    We’re talking about high school?

    Well sure, I was quiet, but underneath it was a seething cauldron of subversive anarchy. or maybe it was hormones…

    • Nerds were highly underrated. As evidenced by everyone wanting to be one nowadays.

  3. I don’t need to take the quiz.  I was a quiet kid.  Quiet to the point where I could slip away unnoticed and it might take an hour or more before someone realizes I’m gone.  I’m still a quiet adult, which has its downsides–I have a bad habit of startling people who don’t realize I walked into the room.  I’ve been walking the rice paper for years.

    • @but herbakertoiletrymaker My daughter is like that, it can be unnerving.

  4. Quiet Kid. I think I was more nerdy, but who knows? It was a million years ago.

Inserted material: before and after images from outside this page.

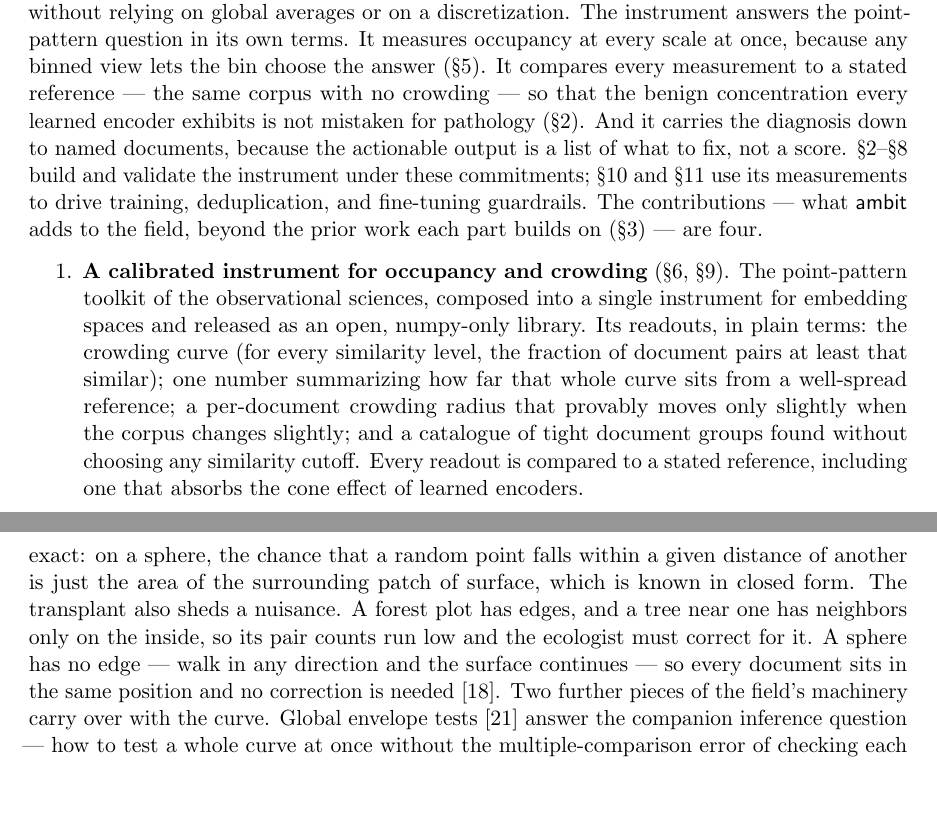
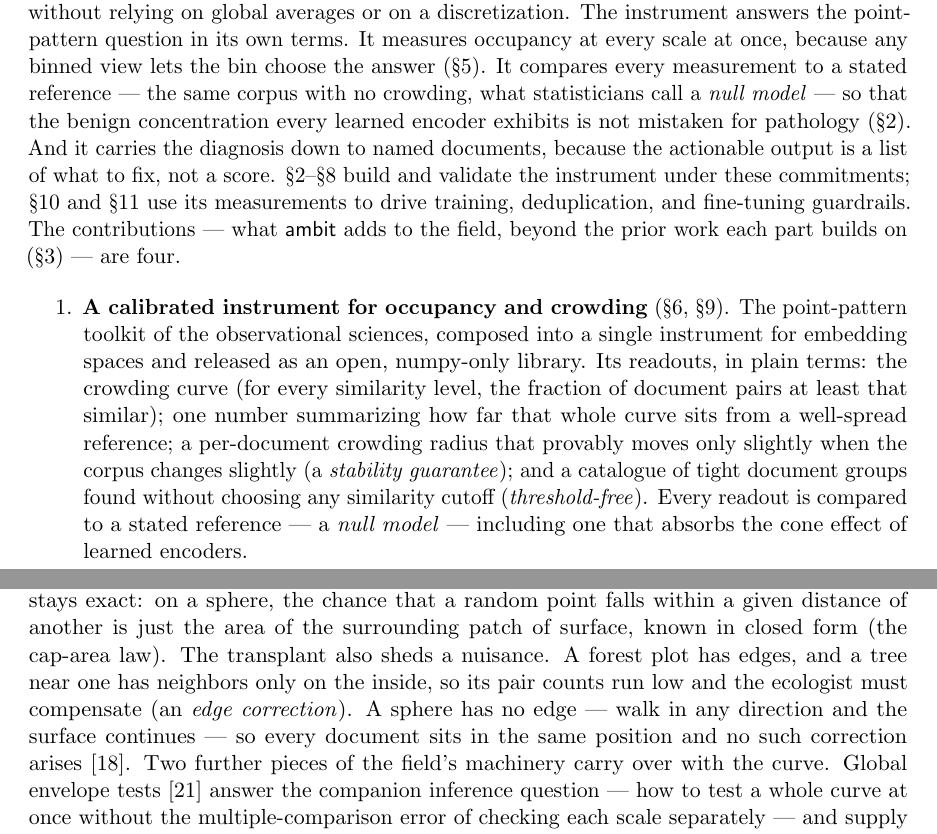
Before and after one commit to pedapudi/ambit, a LaTeX paper (docs/tr/ambit-technical-report.tex): two parts of pages 2 and 7 of 56, joined at a grey line, cut so that both start at the same text, the shorter picture padded with empty space. Compiled offline with pdfLaTeX.

Commit message:
TR: name the technical terms alongside their plain explanations

```diff
--- a/docs/tr/ambit-technical-report.tex
+++ b/docs/tr/ambit-technical-report.tex
@@ -225,9 +225,10 @@ global averages or on a discretization.
 The instrument answers the point-pattern question in its own terms. It
 measures occupancy at every scale at once, because any binned view lets
 the bin choose the answer (\S\ref{sec:binned}). It compares every
-measurement to a stated reference --- the same corpus with no crowding
---- so that the benign concentration every learned encoder exhibits is
-not mistaken for pathology (\S\ref{sec:geometry}). And it carries the
+measurement to a stated reference --- the same corpus with no crowding,
+what statisticians call a \emph{null model} --- so that the benign
+concentration every learned encoder exhibits is not mistaken for
+pathology (\S\ref{sec:geometry}). And it carries the
 diagnosis down to named documents, because the actionable output is a
 list of what to fix, not a score.
 \S\ref{sec:geometry}--\S\ref{sec:power} build and validate the
@@ -246,10 +247,12 @@ prior work each part builds on (\S\ref{sec:related}) --- are four.
   similarity level, the fraction of document pairs at least that
   similar); one number summarizing how far that whole curve sits from a
   well-spread reference; a per-document crowding radius that provably
-  moves only slightly when the corpus changes slightly; and a catalogue
-  of tight document groups found without choosing any similarity cutoff.
-  Every readout is compared to a stated reference, including one that
-  absorbs the cone effect of learned encoders.
+  moves only slightly when the corpus changes slightly (a
+  \emph{stability guarantee}); and a catalogue of tight document groups
+  found without choosing any similarity cutoff (\emph{threshold-free}).
+  Every readout is compared to a stated reference --- a \emph{null
+  model} --- including one that absorbs the cone effect of learned
+  encoders.
 \item \textbf{Retrieval semantics for occupancy measurements}
   (\S\ref{sec:semantics}). An exact conversion from pair distances to
   expected retrieval collisions --- an imprecise query aimed at one
@@ -510,13 +513,13 @@ the other. \textsf{ambit}'s crowding curve is
 this idea transplanted to the sphere, and the move there is kinder than
 it sounds. The random-scatter comparison stays exact: on a sphere, the
 chance that a random point falls within a given distance of another is
-just the area of the surrounding patch of surface, which is known in
-closed form. The transplant also sheds a nuisance. A forest plot has
-edges, and a tree near one has neighbors only on the inside, so its
-pair counts run low and the ecologist must correct for it. A sphere has
-no edge --- walk in any direction and the surface continues --- so
-every document sits in the same position and no correction is needed
-\cite{robeson2014}. Two further pieces of the field's machinery carry
+just the area of the surrounding patch of surface, known in closed form
+(the cap-area law). The transplant also sheds a nuisance. A forest plot
+has edges, and a tree near one has neighbors only on the inside, so its
+pair counts run low and the ecologist must compensate (an \emph{edge
+correction}). A sphere has no edge --- walk in any direction and the
+surface continues --- so every document sits in the same position and
+no such correction arises \cite{robeson2014}. Two further pieces of the field's machinery carry
 over with the curve. Global envelope tests \cite{myllymaki2017} answer
 the companion inference question --- how to test a whole curve at once
 without the multiple-comparison error of checking each scale separately
```
Also changed, not shown: docs/tr/ambit-technical-report.pdf.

  5. I’m the kind of quiet adult that will sit in the corner listening and then blow your shit up with one comment. It pisses people off. IDC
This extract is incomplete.